The Eagles under Howell have taken home the women’s swimming and diving championship for the last three years and are in pursuit of their fourth in a row. The accomplishments, though, did not come without a little program building.

Howell said since he arrived each subsequent class has upgraded the program and he looks to capitalize on leaders he has on his current squad.

“I think a lot of it is the classes that have come before this year … kind of raised the bar a little bit,” Howell said. “When you have a number of years like that when you have leaders than are pushing things forward, the hope is that you can eventually get to the top. We reap the benefits of a lot of people that have worked really hard to make the program better over the years.”

Emory’s leaders in this season’s NCAA championships have already proven they can push the team to a championship caliber outing. Highlighted by the winning of the women’s 200 freestyle relay in Thursday’s finals, the Eagles still hold a first-place lead heading into the final day of the championships.

Renee Rosencranz, one of three seniors on the 200 freestyle relay, said she was grateful for the way Howell uniquely adapted his training to her style of swimming. 

“I think he looks at the best in people and he pulls it out of them,” Rosencranz said. “Whether you’re someone that fits the mold or someone that needs a completely different training style, he delivers it to you. I was definitely one that needed that individuality and he’s given me that. I’m so thankful for everything he’s given me over the last three years.”

Arriving at Emory in 1998, the 14-year Eagles head coach made his share of coaching pit stops before landing his current gig. A member of the Clemson’s coaching staff during an ACC Championship run, Howell later served as interim head coach at Kenyon to lead them to one of the dynasty’s many national titles. 
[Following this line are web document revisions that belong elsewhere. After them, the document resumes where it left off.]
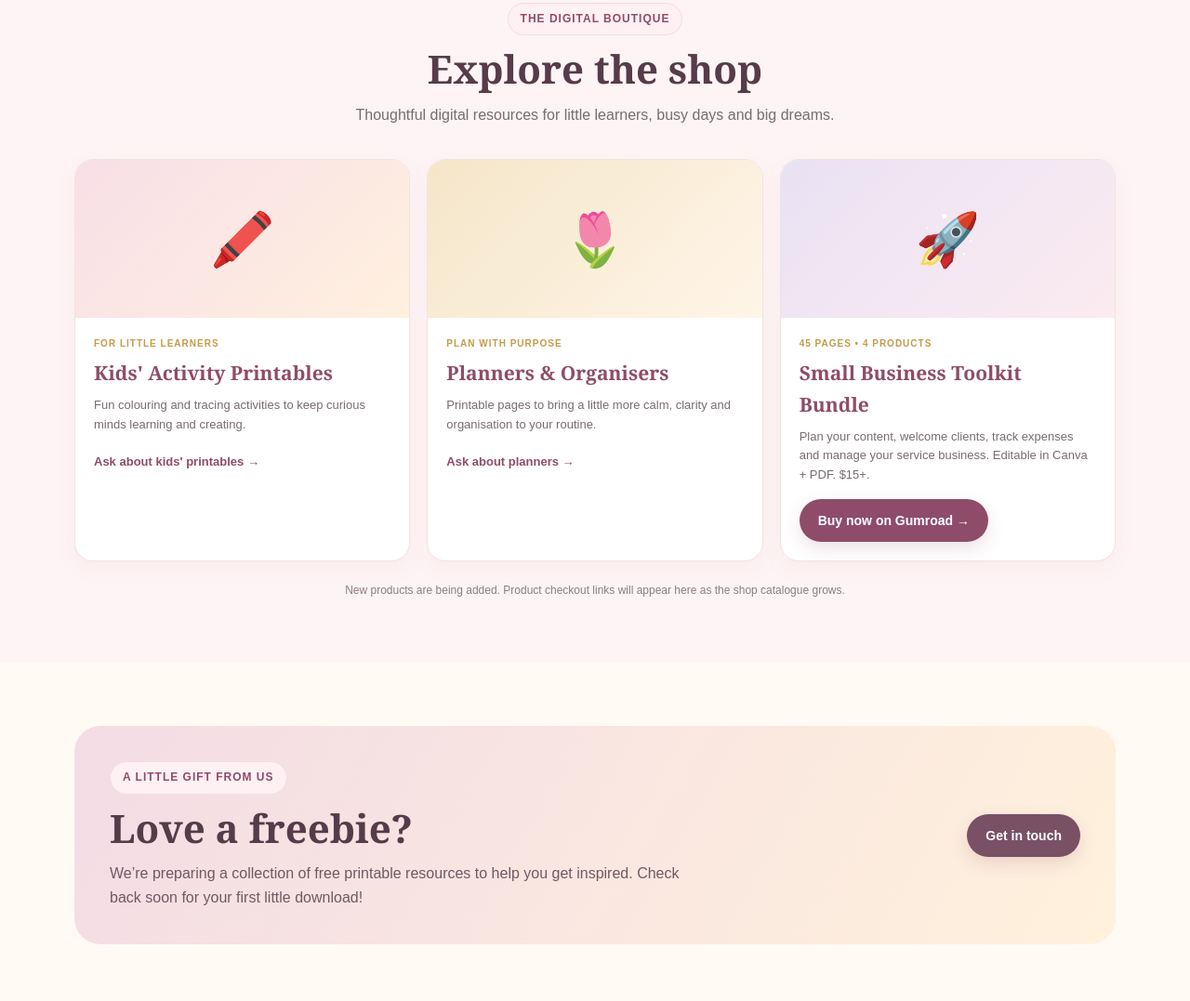
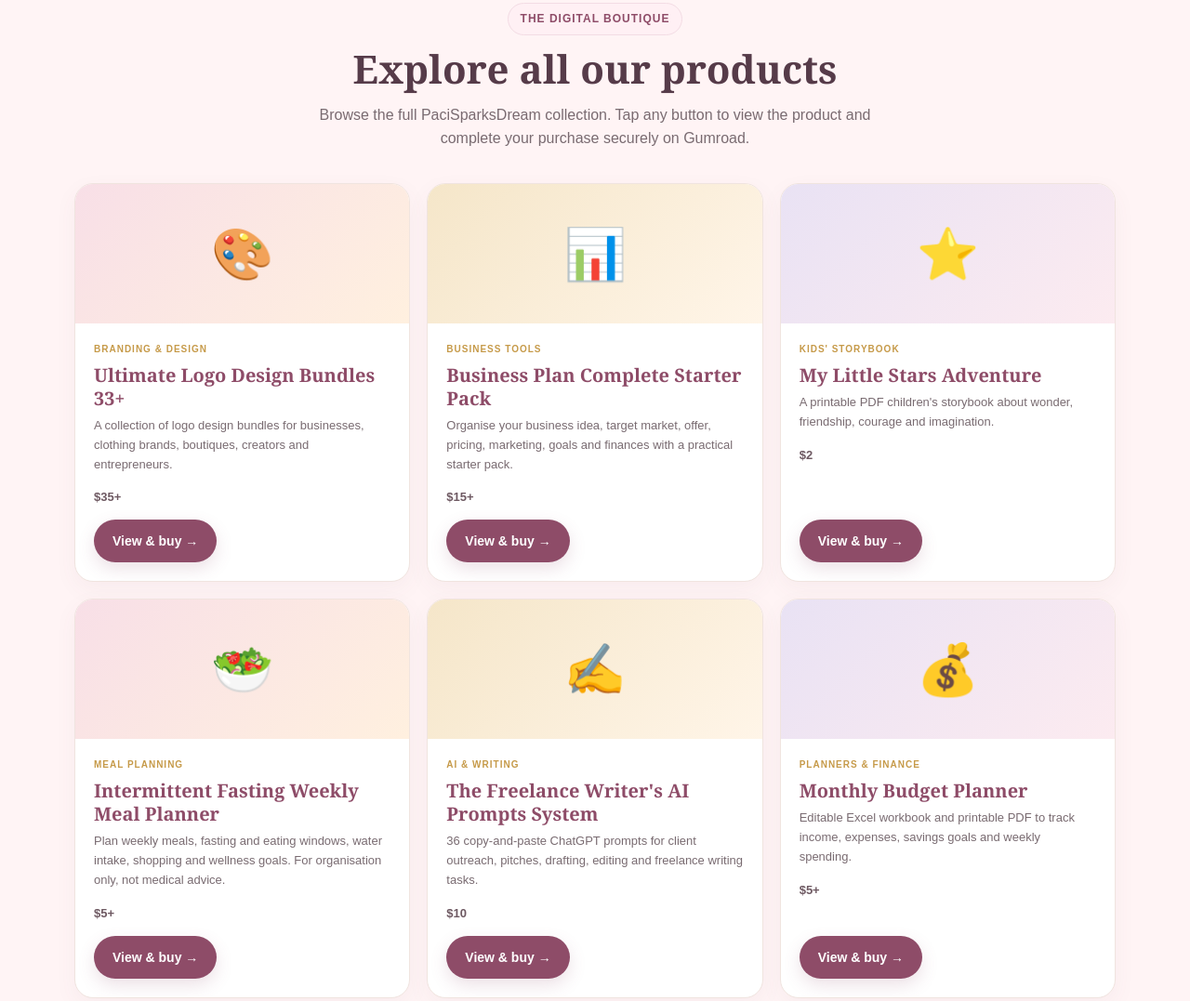
Before and after one commit to Paciencias/Pacisparksdreamdigitalstore, a plain HTML site: page index.html in a window 1280 px wide. Shown: the part 1245-2322 px from the top of the page at 93% size. Drawn offline with Linux system fonts and the light colour scheme.

```diff
--- a/index.html
+++ b/index.html
@@ -7,11 +7,7 @@
 <meta name="theme-color" content="#fff6f2">
 <title>PaciSparksDream Digital Store | Little ideas, big possibilities</title>
 <style>
-    :root{
-      --cream:#fffaf3; --pink:#f8dce5; --pink-deep:#bd6687; --rose:#8e4c68;
-      --gold:#c69a49; --ink:#493b42; --muted:#796b71; --white:#fff;
-      --line:#f0e4df; --shadow:0 16px 40px rgba(117,76,91,.10);
-    }
+:root{--cream:#fffaf3;--pink:#f8dce5;--pink-deep:#bd6687;--rose:#8e4c68;--gold:#c69a49;--ink:#493b42;--muted:#796b71;--white:#fff;--line:#f0e4df;--shadow:0 16px 40px rgba(117,76,91,.10)}
 *{box-sizing:border-box}
 html{scroll-behavior:smooth}
 body{margin:0;background:var(--cream);color:var(--ink);font-family:Arial,Helvetica,sans-serif;line-height:1.6}
@@ -56,15 +52,16 @@
 .category p{font-size:13px;color:var(--muted);margin:0}
 .shop-section{background:#fff4f5}
 .products{display:grid;grid-template-columns:repeat(3,1fr);gap:18px}
-    .product{background:white;border:1px solid var(--line);border-radius:20px;overflow:hidden;box-shadow:0 8px 24px rgba(117,76,91,.05)}
-    .product-art{height:170px;display:grid;place-items:center;font-size:56px;background:linear-gradient(135deg,#f8dfe7,#fff0df)}
-    .product:nth-child(2) .product-art{background:linear-gradient(135deg,#f5e6c9,#fff5e8)}
-    .product:nth-child(3) .product-art{background:linear-gradient(135deg,#e9e2f4,#fcebf0)}
-    .product-info{padding:20px}
+.product{background:white;border:1px solid var(--line);border-radius:20px;overflow:hidden;box-shadow:0 8px 24px rgba(117,76,91,.05);display:flex;flex-direction:column}
+.product-art{height:150px;display:grid;place-items:center;font-size:54px;background:linear-gradient(135deg,#f8dfe7,#fff0df)}
+.product:nth-child(3n+2) .product-art{background:linear-gradient(135deg,#f5e6c9,#fff5e8)}
+.product:nth-child(3n) .product-art{background:linear-gradient(135deg,#e9e2f4,#fcebf0)}
+.product-info{padding:20px;display:flex;flex-direction:column;align-items:flex-start;flex:1}
 .tag{font-size:10px;letter-spacing:1px;text-transform:uppercase;color:var(--gold);font-weight:800}
-    .product h3{margin:7px 0;color:var(--rose);font-family:Georgia,serif;font-size:21px}
+.product h3{margin:7px 0;color:var(--rose);font-family:Georgia,serif;font-size:20px;line-height:1.25}
 .product p{font-size:13px;color:var(--muted);margin:0 0 15px}
-    .text-link{font-size:13px;color:var(--rose);font-weight:800}
+.product .button{margin-top:auto}
+.price{font-size:13px;color:#6e5962;font-weight:700;margin:0 0 13px}
 .freebie{background:linear-gradient(120deg,#f3dce5,#fff1dc);border-radius:28px;padding:38px;display:grid;grid-template-columns:1fr auto;gap:25px;align-items:center}
 .freebie p{color:#6f5963;margin:0;max-width:650px}
 .freebie .button{background:#795064;white-space:nowrap}
@@ -84,82 +81,57 @@
 </head>
 <body>
 <div class="topline"></div>
-  <header>
-    <nav class="nav">
+<header><nav class="nav">
 <a class="brand" href="#home"><span class="brandmark">🌸</span><span>PaciSparksDream<br><small style="font-weight:500;color:#927783">DIGITAL STORE</small></span></a>
-      <div class="navlinks">
-        <a href="#shop">Shop</a><a href="#freebies">Freebies</a><a href="#about">About</a><a href="#contact">Contact</a>
-        <a class="nav-cta" href="#shop">Explore the shop</a>
-      </div>
-    </nav>
-  </header>
-
+<div class="navlinks"><a href="#shop">Shop</a><a href="#freebies">Freebies</a><a href="#about">About</a><a href="#contact">Contact</a><a class="nav-cta" href="#shop">Explore the shop</a></div>
+</nav></header>
 <main>
 <section class="hero" id="home">
-      <div>
-        <div class="eyebrow">✨ Digital goodies made with care</div>
+<div><div class="eyebrow">✨ Digital goodies made with care</div>
 <h1>Little ideas.<br><span>Big possibilities.</span></h1>
 <p>Welcome to PaciSparksDream Digital Store — your happy place for useful printables, creative kids' activities, ebooks and simple tools to help you bring your ideas to life.</p>
-        <div class="hero-actions">
-          <a class="button" href="#shop">Explore our products</a>
-          <a class="button secondary" href="#freebies">Discover free resources</a>
-        </div>
-        <div class="hero-note">Instant digital downloads • Create, learn & grow at your own pace</div>
-      </div>
-      <div class="hero-art" aria-label="Illustration of a pastel printable book">
-        <div class="sun"></div><div class="spark one">✦</div><div class="spark two">✧</div><div class="spark three">✦</div>
-        <div class="book"><small>CREATE • LEARN • GROW</small><strong>Your next<br>bright idea<br>starts here</strong><span>Made for dreamers like you</span></div>
-        <div class="float-card">♡ A little something for every dream</div>
-      </div>
+<div class="hero-actions"><a class="button" href="#shop">Explore our products</a><a class="button secondary" href="#freebies">Discover free resources</a></div>
+<div class="hero-note">Instant digital downloads • Create, learn & grow at your own pace</div></div>
+<div class="hero-art" aria-label="Illustration of a pastel printable book"><div class="sun"></div><div class="spark one">✦</div><div class="spark two">✧</div><div class="spark three">✦</div><div class="book"><small>CREATE • LEARN • GROW</small><strong>Your next<br>bright idea<br>starts here</strong><span>Made for dreamers like you</span></div><div class="float-card">♡ A little something for every dream</div></div>
 </section>
-
-    <section id="categories">
-      <div class="section-inner">
+<section id="categories"><div class="section-inner">
 <div class="section-heading"><div class="eyebrow">Find your inspiration</div><h2>Something lovely for everyone</h2><p>Explore digital resources designed to make everyday tasks easier and creativity more fun.</p></div>
 <div class="categories">
 <div class="category"><div class="icon">🧸</div><h3>Kids' Printables</h3><p>Colouring, tracing and playful learning pages.</p></div>
 <div class="category"><div class="icon">📒</div><h3>Planners</h3><p>Simple pages to organise your days and goals.</p></div>
 <div class="category"><div class="icon">💡</div><h3>Business Tools</h3><p>Helpful resources for creators and small businesses.</p></div>
 <div class="category"><div class="icon">📚</div><h3>Ebooks & Guides</h3><p>Practical ideas to help you learn something new.</p></div>
+</div></div></section>
+<section class="shop-section" id="shop"><div class="section-inner">
+<div class="section-heading"><div class="eyebrow">The digital boutique</div><h2>Explore all our products</h2><p>Browse the full PaciSparksDream collection. Tap any button to view the product and complete your purchase securely on Gumroad.</p></div>
+<div class="products">
+<article class="product"><div class="product-art">🎨</div><div class="product-info"><div class="tag">Branding & design</div><h3>Ultimate Logo Design Bundles 33+</h3><p>A collection of logo design bundles for businesses, clothing brands, boutiques, creators and entrepreneurs.</p><div class="price">$35+</div><a class="button" href="https://paciencia7.gumroad.com/l/pvpqmz" target="_blank" rel="noopener">View & buy →</a></div></article>
+<article class="product"><div class="product-art">📊</div><div class="product-info"><div class="tag">Business tools</div><h3>Business Plan Complete Starter Pack</h3><p>Organise your business idea, target market, offer, pricing, marketing, goals and finances with a practical starter pack.</p><div class="price">$15+</div><a class="button" href="https://paciencia7.gumroad.com/l/zvttp" target="_blank" rel="noopener">View & buy →</a></div></article>
+<article class="product"><div class="product-art">⭐</div><div class="product-info"><div class="tag">Kids' storybook</div><h3>My Little Stars Adventure</h3><p>A printable PDF children's storybook about wonder, friendship, courage and imagination.</p><div class="price">$2</div><a class="button" href="https://paciencia7.gumroad.com/l/orbhxr" target="_blank" rel="noopener">View & buy →</a></div></article>
+<article class="product"><div class="product-art">🥗</div><div class="product-info"><div class="tag">Meal planning</div><h3>Intermittent Fasting Weekly Meal Planner</h3><p>Plan weekly meals, fasting and eating windows, water intake, shopping and wellness goals. For organisation only, not medical advice.</p><div class="price">$5+</div><a class="button" href="https://paciencia7.gumroad.com/l/rrnhup" target="_blank" rel="noopener">View & buy →</a></div></article>
+<article class="product"><div class="product-art">✍️</div><div class="product-info"><div class="tag">AI & writing</div><h3>The Freelance Writer's AI Prompts System</h3><p>36 copy-and-paste ChatGPT prompts for client outreach, pitches, drafting, editing and freelance writing tasks.</p><div class="price">$10</div><a class="button" href="https://paciencia7.gumroad.com/l/ekplju" target="_blank" rel="noopener">View & buy →</a></div></article>
+<article class="product"><div class="product-art">💰</div><div class="product-info"><div class="tag">Planners & finance</div><h3>Monthly Budget Planner</h3><p>Editable Excel workbook and printable PDF to track income, expenses, savings goals and weekly spending.</p><div class="price">$5+</div><a class="button" href="https://paciencia7.gumroad.com/l/kkrmz" target="_blank" rel="noopener">View & buy →</a></div></article>
+<article class="product"><div class="product-art">🎓</div><div class="product-info"><div class="tag">Membership & learning</div><h3>PDF Business Starter Club</h3><p>A monthly membership with beginner training, PDF business tools, templates, tutorials and guidance for creating and selling digital products.</p><div class="price">$7+ / month</div><a class="button" href="https://paciencia7.gumroad.com/l/kazuzsw" target="_blank" rel="noopener">Join the club →</a></div></article>
+<article class="product"><div class="product-art">🚀</div><div class="product-info"><div class="tag">Ebook & business guide</div><h3>How to Start Your Online Business</h3><p>A beginner-friendly step-by-step guide to choosing an idea, building a brand, creating products and promoting your business.</p><div class="price">$10+</div><a class="button" href="https://paciencia7.gumroad.com/l/iitdgu" target="_blank" rel="noopener">View & buy →</a></div></article>
+<article class="product"><div class="product-art">📄</div><div class="product-info"><div class="tag">Career resources</div><h3>Printable & Editable Resume CV Template</h3><p>An editable CV template to help you present your experience and skills professionally when applying for jobs.</p><div class="price">$3+</div><a class="button" href="https://paciencia7.gumroad.com/l/znronj" target="_blank" rel="noopener">View & buy →</a></div></article>
+<article class="product"><div class="product-art">🔤</div><div class="product-info"><div class="tag">Kids' learning</div><h3>Alphabet Colouring Book – 24 Pages</h3><p>Colour the alphabet with pictures and make early letter learning fun for children.</p><div class="price">$3+</div><a class="button" href="https://paciencia7.gumroad.com/l/dgbwl" target="_blank" rel="noopener">View & buy →</a></div></article>
+<article class="product"><div class="product-art">✏️</div><div class="product-info"><div class="tag">Kids' learning</div><h3>Tracing Letters Printable & Editable PDF</h3><p>A–Z uppercase and lowercase tracing worksheets for preschool, kindergarten, homeschooling and handwriting practice.</p><div class="price">$3+</div><a class="button" href="https://paciencia7.gumroad.com/l/zpmwv" target="_blank" rel="noopener">View & buy →</a></div></article>
+<article class="product"><div class="product-art">🚀</div><div class="product-info"><div class="tag">45 pages • 4 products</div><h3>Small Business Toolkit Bundle</h3><p>Plan your content, welcome clients, track expenses and manage your service business. Includes editable Canva and PDF resources.</p><div class="price">$15+</div><a class="button" href="https://paciencia7.gumroad.com/l/sirpnf" target="_blank" rel="noopener">View & buy →</a></div></article>
 </div>
-      </div>
-    </section>
-
-    <section class="shop-section" id="shop">
-      <div class="section-inner">
-        <div class="section-heading"><div class="eyebrow">The digital boutique</div><h2>Explore the shop</h2><p>Thoughtful digital resources for little learners, busy days and big dreams.</p></div>
-        <div class="products">
-          <article class="product"><div class="product-art">🖍️</div><div class="product-info"><div class="tag">For little learners</div><h3>Kids' Activity Printables</h3><p>Fun colouring and tracing activities to keep curious minds learning and creating.</p><a class="text-link" href="#contact">Ask about kids' printables →</a></div></article>
-          <article class="product"><div class="product-art">🌷</div><div class="product-info"><div class="tag">Plan with purpose</div><h3>Planners & Organisers</h3><p>Printable pages to bring a little more calm, clarity and organisation to your routine.</p><a class="text-link" href="#contact">Ask about planners →</a></div></article>
-          <article class="product"><div class="product-art">🚀</div><div class="product-info"><div class="tag">45 pages • 4 products</div><h3>Small Business Toolkit Bundle</h3><p>Plan your content, welcome clients, track expenses and manage your service business. Editable in Canva + PDF. $15+.</p><a class="button" href="https://paciencia7.gumroad.com/l/sirpnf" target="_blank" rel="noopener">Buy now on Gumroad →</a></div></article>
-        </div>
-        <p style="text-align:center;color:#907b84;font-size:12px;margin:22px 0 0">New products are being added. Product checkout links will appear here as the shop catalogue grows.</p>
-      </div>
-    </section>
-
-    <section id="freebies">
-      <div class="section-inner">
-        <div class="freebie">
+<p style="text-align:center;color:#907b84;font-size:12px;margin:22px 0 0">12 products • Instant digital access after purchase • Checkout handled securely by Gumroad</p>
+</div></section>
+<section id="freebies"><div class="section-inner"><div class="freebie">
 <div><div class="eyebrow">A little gift from us</div><h2 style="margin:12px 0">Love a freebie?</h2><p>We’re preparing a collection of free printable resources to help you get inspired. Check back soon for your first little download!</p></div>
 <a class="button" href="#contact">Get in touch</a>
-        </div>
-      </div>
-    </section>
-
-    <section id="about">
-      <div class="section-inner about-grid">
+</div></div></section>
+<section id="about"><div class="section-inner about-grid">
 <div class="about-card">🌸✨</div>
 <div class="about-copy"><div class="eyebrow">A little about us</div><h2>Welcome to our dream in digital form.</h2><p>PaciSparksDream Digital Store was created to share useful, creative and easy-to-use digital resources. From fun activities for children to practical tools for people building their own dreams, our goal is to make digital products feel simple, joyful and accessible.</p><p>Thank you for being part of this journey. Every visit and every bit of support means so much.</p><div class="values"><span>Creativity</span><span>Learning</span><span>Growth</span><span>Made with care</span></div></div>
-      </div>
-    </section>
-
-    <section class="contact" id="contact">
-      <div class="section-inner">
+</div></section>
+<section class="contact" id="contact"><div class="section-inner">
 <div class="contact-box"><div class="eyebrow">Let's connect</div><h2>Have a question?</h2><p>Interested in a product, need help or want to say hello? Send us a message. We'd love to hear from you.</p><a class="button" href="mailto:pacienciasamuelmarirangwe@gmail.com?subject=PaciSparksDream%20Digital%20Store%20Enquiry">Email the store</a></div>
-      </div>
-    </section>
+</div></section>
 </main>
-  <footer><div class="footer-brand">🌸 PaciSparksDream Digital Store</div><div>Little ideas. Big possibilities. © <span id="year"></span> All rights reserved.</div></footer>
-  <script>document.getElementById('year').textContent = new Date().getFullYear();</script>
+<footer><div class="footer-brand">🌸 PaciSparksDream Digital Store</div><div>Little ideas. Big possibilities. © All rights reserved.</div></footer>
 </body>
                                                                                                                                                                                                                                                                                                        </html>
```
Lines whose indentation alone changed are shown as unchanged.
Howell said he appreciates his accomplishments and experience gained before landing as the Eagles’ head man.

“I had the opportunity to be a part of an ACC Championship at Clemson and a couple national championships at Kenyon so I’ve had some really wonderful opportunities,” Howell said. “It seems like such a long time ago now; I’ve been here for a while. It was a fun road to get there, that’s for sure.”

This season, however, he will be coaching for the first time without sharing the coaching ranks with one of his greatest mentors – former Kenyon head coach and Division III swimming legend Jim Steen.

Howell admitted while it was likely a well-timed exit for the decorated coach, he said – alongside being a mentor for him – Steen’s impact can still be felt despite his absence.

“He was a huge mentor, I swam for him as an undergrad and had an opportunity to work alongside him,” Howell said. “He is definitely an icon of Division III swimming and it’s a little weird not to have him on deck, but I think for him it was probably a good time for him to move on. He accomplished a lot and the reason the meet is as fast as it is this year is because of him.”